→ About this exercise
Write out each line of the records that has "sheet" in it.
(Beginning of Exercise materials)
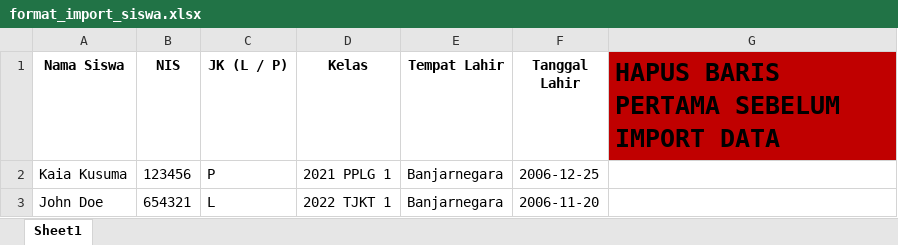
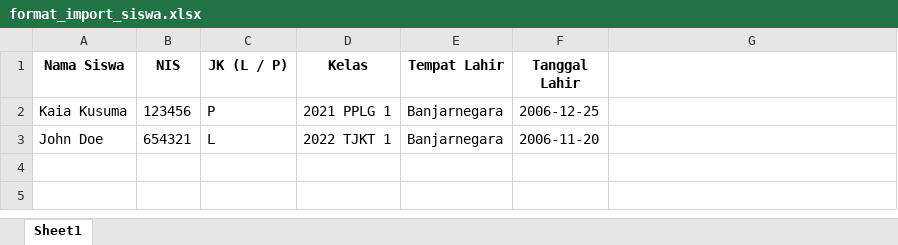
Before and after one commit to indraksma/stp2k, an Excel workbook: public/format_import_siswa.xlsx, sheet Sheet1, drawn as a sheet; values as stored, in another font and other column widths than the file's, no borders; the diff names each change by its address in the sheet, - before the commit and + after, or states it on an @@ line.

Commit message:
Import Fix

```diff
--- a/public/format_import_siswa.xlsx (sheet Sheet1)
+++ b/public/format_import_siswa.xlsx (sheet Sheet1)
-G1: HAPUS BARIS PERTAMA SEBELUM IMPORT DATA
+G1: (empty)
-G1 fill: #C00000
+G1 fill: none
```
Also changed, not shown: public/format_import_user.xlsx, 8 other files.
(End of Exercise materials)
→ Expected answer
Before and after one commit to indraksma/stp2k, an Excel workbook: public/format_import_siswa.xlsx, sheet Sheet1, drawn as a sheet; values as stored, in another font and other column widths than the file's, no borders; the diff names each change by its address in the sheet, - before the commit and + after, or states it on an @@ line.
--- a/public/format_import_siswa.xlsx (sheet Sheet1)
+++ b/public/format_import_siswa.xlsx (sheet Sheet1)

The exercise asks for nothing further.